Satisfied, Terry added the sugar and the two squares of unsweetened chocolate to the saucepan with the milk and set it on the flames of the small fire in the center of their dirt floor. As the milk warmed, the chocolate began to melt. Terry slowly, carefully, and solemnly stirred the mixture. The men leaned in closer, watching him closely as if he were performing some kind of intricate surgery. Beaming smiles and excited cries broke out as the first faint aroma of chocolate filled the air around them.
When the chocolate was melted and the mixture stirred together, Terry very carefully poured the liquid into the tiny homemade pan. The men pointed excitedly as they watched the dark brown liquid begin to solidify, which it did quickly in the cold air. Finally, Terry looked up at the circle of faces and quietly said, “I think it’s ready.” . . .

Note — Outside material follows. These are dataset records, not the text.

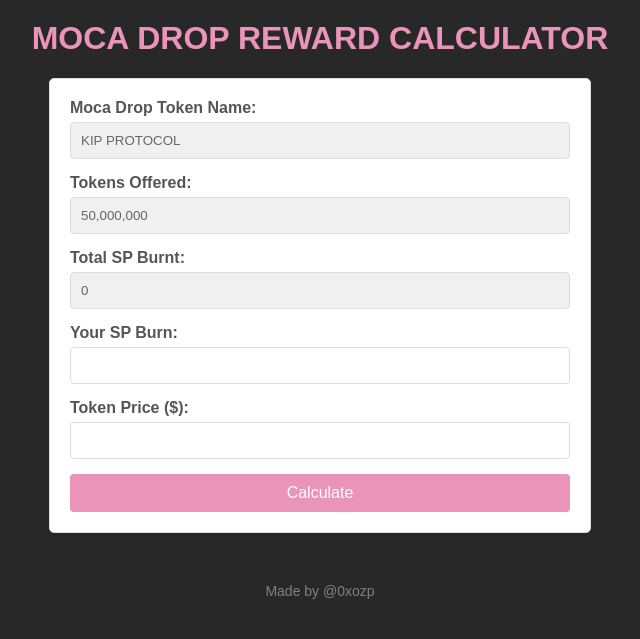
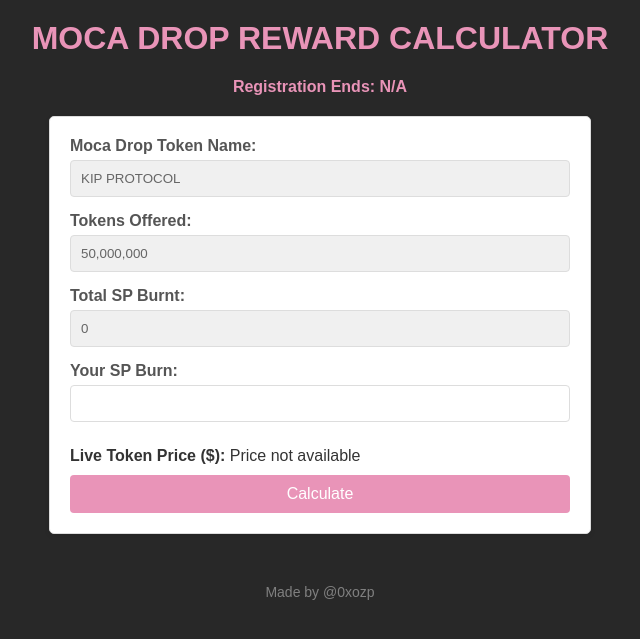
Before and after one commit to ozp3/Mocadrop-Calculator, a Flask app: page / in a window 1280 px wide. Shown: the top 639 px of the page, without its empty margins (320-960 px from the left). Run offline with Flask 3, Linux system fonts and the light colour scheme; data that the repository does not hold is empty.

Commit message:
Add files via upload

```diff
--- a/app.py
+++ b/app.py
@@ -1,34 +1,63 @@
-from flask import Flask, render_template, request, redirect, url_for
+from flask import Flask, render_template, request, redirect, url_for, jsonify
 import requests
+import threading
+import time
+from datetime import datetime
 
 app = Flask(__name__)
 
-# Mocaverse API URL
 MOCA_API_URL = "https://api.staking.mocaverse.xyz/api/mocadrop/projects/kip-protocol"
+COINGECKO_API_URL = "https://api.coingecko.com/api/v3/simple/price"
 
-# Function to fetch the pool data from Mocaverse API
-def get_pool_data():
-    try:
-        # Make a GET request to the Mocaverse API
-        response = requests.get(MOCA_API_URL)
-        response.raise_for_status()  # Raise error for HTTP issues
-        data = response.json()  # Parse JSON response
-
-        # Extract the stakingPowerBurnt value
-        staking_power_burnt = float(data.get("stakingPowerBurnt", 0))
-        return staking_power_burnt
-    except Exception as e:
-        print(f"Error fetching Mocaverse data: {e}")
-        return None
-
-# Placeholder data for now
 MOCA_TOKEN_NAME = "KIP PROTOCOL"
 TOKENS_OFFERED = "50,000,000"
 
+current_token_price = None
+
+# Function to fetch data from Mocaverse API
+def get_pool_data():
+    try:
+        response = requests.get(MOCA_API_URL)
+        response.raise_for_status()
+        data = response.json()
+        staking_power_burnt = float(data.get("stakingPowerBurnt", 0))
+        registration_end_date = data.get("registrationEndDate", "N/A")
+
+        # Format the registration end date
+        if registration_end_date != "N/A":
+            try:
+                dt = datetime.strptime(registration_end_date, "%Y-%m-%dT%H:%M:%S.%fZ")
+                registration_end_date = dt.strftime("%Y-%m-%d %H:%M:%S UTC")
+            except ValueError:
+                registration_end_date = "Invalid date format"
+
+        return staking_power_burnt, registration_end_date
+    except Exception as e:
+        print(f"Error fetching Mocaverse data: {e}")
+        return None, "Error fetching date"
+
+
+# Function to fetch token price from Coingecko API
+def fetch_token_price():
+    global current_token_price
+    while True:
+        try:
+            response = requests.get(COINGECKO_API_URL, params={"ids": "kip", "vs_currencies": "usd"})
+            response.raise_for_status()
+            data = response.json()
+            current_token_price = data.get("kip", {}).get("usd", "N/A")
+        except Exception as e:
+            print(f"Error fetching token price: {e}")
+            current_token_price = "N/A"
+        time.sleep(30)
+
+# Start a background thread to update the token price
+thread = threading.Thread(target=fetch_token_price, daemon=True)
+thread.start()
+
 @app.route("/", methods=["GET", "POST"])
 def index():
-    # Fetch Total SP Burnt from API
-    total_sp_burnt = get_pool_data()
+    total_sp_burnt, registration_end_date = get_pool_data()
     if total_sp_burnt is None:
         return render_template(
             "index.html",
@@ -36,11 +65,11 @@ def index():
             token_name=MOCA_TOKEN_NAME,
             tokens_offered=TOKENS_OFFERED,
             total_sp_burnt="Error fetching data",
+            registration_end_date=registration_end_date,
         )
 
     if request.method == "POST":
-        # User input fields
-        custom_price = request.form.get("custom_price")
+        custom_price = request.form.get("custom_price") or current_token_price
         your_sp_burn = request.form.get("your_sp_burn")
 
         if not custom_price or not your_sp_burn:
@@ -50,6 +79,7 @@ def index():
                 token_name=MOCA_TOKEN_NAME,
                 tokens_offered=TOKENS_OFFERED,
                 total_sp_burnt=f"{total_sp_burnt:,.0f}",
+                registration_end_date=registration_end_date,
             )
 
         try:
@@ -62,12 +92,11 @@ def index():
                 token_name=MOCA_TOKEN_NAME,
                 tokens_offered=TOKENS_OFFERED,
                 total_sp_burnt=f"{total_sp_burnt:,.0f}",
+                registration_end_date=registration_end_date,
             )
 
-        # Determine the number of decimals entered by the user
         custom_price_decimals = len(str(custom_price).split(".")[1]) if "." in str(custom_price) else 0
 
-        # Calculate reward and tokens received
         try:
             reward = your_sp_burn * (int(TOKENS_OFFERED.replace(",", "")) / total_sp_burnt) * custom_price
             tokens_received = your_sp_burn * (int(TOKENS_OFFERED.replace(",", "")) / total_sp_burnt)
@@ -78,6 +107,7 @@ def index():
                 token_name=MOCA_TOKEN_NAME,
                 tokens_offered=TOKENS_OFFERED,
                 total_sp_burnt=f"{total_sp_burnt:,.0f}",
+                registration_end_date=registration_end_date,
             )
 
         return redirect(
@@ -98,7 +128,12 @@ def index():
         token_name=MOCA_TOKEN_NAME,
         tokens_offered=TOKENS_OFFERED,
         total_sp_burnt=f"{total_sp_burnt:,.0f}",
+        registration_end_date=registration_end_date,
     )
+
+@app.route("/get_price")
+def get_price():
+    return jsonify({"price": current_token_price})
 
 @app.route("/result")
 def result():
--- a/templates/index.html
+++ b/templates/index.html
@@ -94,9 +94,38 @@
         text-decoration: underline;
       }
     </style>
+    <script>
+      async function updateTokenPrice() {
+        const priceElement = document.getElementById("live_price");
+        try {
+          const response = await fetch("/get_price");
+          if (!response.ok) {
+            throw new Error("Failed to fetch token price");
+          }
+          const data = await response.json();
+          if (data.price && data.price !== "N/A") {
+            priceElement.textContent = `$${data.price}`;
+          } else {
+            priceElement.textContent = "Price not available";
+          }
+        } catch (error) {
+          console.error("Error fetching token price:", error);
+          priceElement.textContent = "Error fetching price";
+        }
+      }
+
+      // İlk yüklemede fiyatı güncelle ve her 30 saniyede bir güncelle
+      document.addEventListener("DOMContentLoaded", () => {
+        updateTokenPrice();
+        setInterval(updateTokenPrice, 30000);
+      });
+    </script>
   </head>
   <body>
     <h1>Moca Drop Reward Calculator</h1>
+    <p style="text-align: center; color: #e994b8; font-weight: bold">
+      Registration Ends: {{ registration_end_date }}
+    </p>
     <form method="post">
       <label for="token_name">Moca Drop Token Name:</label>
       <input
@@ -133,14 +162,10 @@
         required
       /><br />
 
-      <label for="custom_price">Token Price ($):</label>
-      <input
-        type="number"
-        id="custom_price"
-        name="custom_price"
-        step="any"
-        required
-      /><br />
+      <p>
+        <strong>Live Token Price ($):</strong>
+        <span id="live_price">Loading...</span>
+      </p>
 
       <button type="submit">Calculate</button>
     </form>
@@ -160,10 +185,13 @@
       "
     >
       <p><strong>Token Name:</strong> {{ token_name }}</p>
-      <p><strong>Token Price:</strong> {{ token_price }}</p>
       <p><strong>Tokens Offered:</strong> {{ tokens_offered }}</p>
+      <p><strong>Total SP Burnt:</strong> {{ total_sp_burnt }}</p>
       <p><strong>Your SP Burn:</strong> {{ your_sp_burn }}</p>
-      <p><strong>Total SP Burnt:</strong> {{ total_sp_burnt }}</p>
+      <p>
+        <strong>Live Token Price:</strong>
+        <span id="live_price">Loading...</span>
+      </p>
       <p><strong>Expected Reward:</strong> {{ reward }}</p>
     </div>
     {% endif %}
```
Also changed, not shown: templates/result.html (+22 -1 lines), README.md.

Brimming with joy, Terry retrieved a small knife from a shelf and then bent over the tiny pan of fudge. The others stared in astonishment. What was he doing? Could it be?
Taking great care to make the pieces equal in size, he cut that small slab of fudge into 24 squares. Twenty-four! Did that mean . . . ? Surely not, for each man knew what he would be doing if he had been the fortunate one. This was a pan no bigger than the palm of their hands. Each square was barely large enough to cover the tip of their index fingers. Their eyes lifted, and they stared at Terry in astonishment.
Looking up, eyes shining with pleasure, Terry smiled. “Merry Christmas,” he said softly. It was a moment that he would never forget. The men erupted with joyful cries. As Terry carefully removed each tiny square and placed it on a fingertip or in the palm of a fellow prisoner’s hand, his own heart swelled with gratitude and joy. Here was a tiny chocolate treasure, a piece of Christmas joy in a tiny German prison camp barrack. Who could have dreamed of such a gift?
Some of the men popped the entire square into their mouths and closed their eyes in sheer delight. Others carefully licked the chocolate, eyes closed, savoring the moment. Still others broke off tiny bits so as to make the moment last as long as possible. Tears were shed. Hands were clasped. Hugs were given all around. “Merry Christmas” was heard over and over. Because of one man’s selflessness, twenty-three other men were filled with gratitude and love on that Christmas Day. They were in a lone and desperate place on the shores of the Baltic Sea, far from home and separated from their loved ones, for who knew how much longer. But here, the Christmas spirit burned as brightly as they could ever remember.
Read more of Lieutenant Terry's miraculous story in Lieutenant Terry's Christmas Fudge.
On a mission to bomb a French bridge and slow down Hitler's retreating army, U.S. bomber pilot Wendell B. Terry miraculously survived a harrowing parachute jump after his plane was hit by enemy fire. Scorched by the burning plane, he landed amid German SS troops and soon found himself in a German prisoner-of-war camp. He shared a cement room with 23 other prisoners. He lived with a dirt floor, no heat to ward off the bitter cold, one small window, and not much to do. To make matters worse, Christmas was approaching, and Lieutenant Terry's heart ached for his new wife and their child who would soon be born.
In the depths of the cold and dark, however, a light of hope was sparked by the arrival of a small parcel from the Red Cross. Chosen by lottery to receive that package, Lieutenant Terry opened it to find a small can of powdered milk, a packet of sugar, two squares of unsweetened chocolate—and a chance to bring a glimmer of Christmas joy to his fellow prisoners.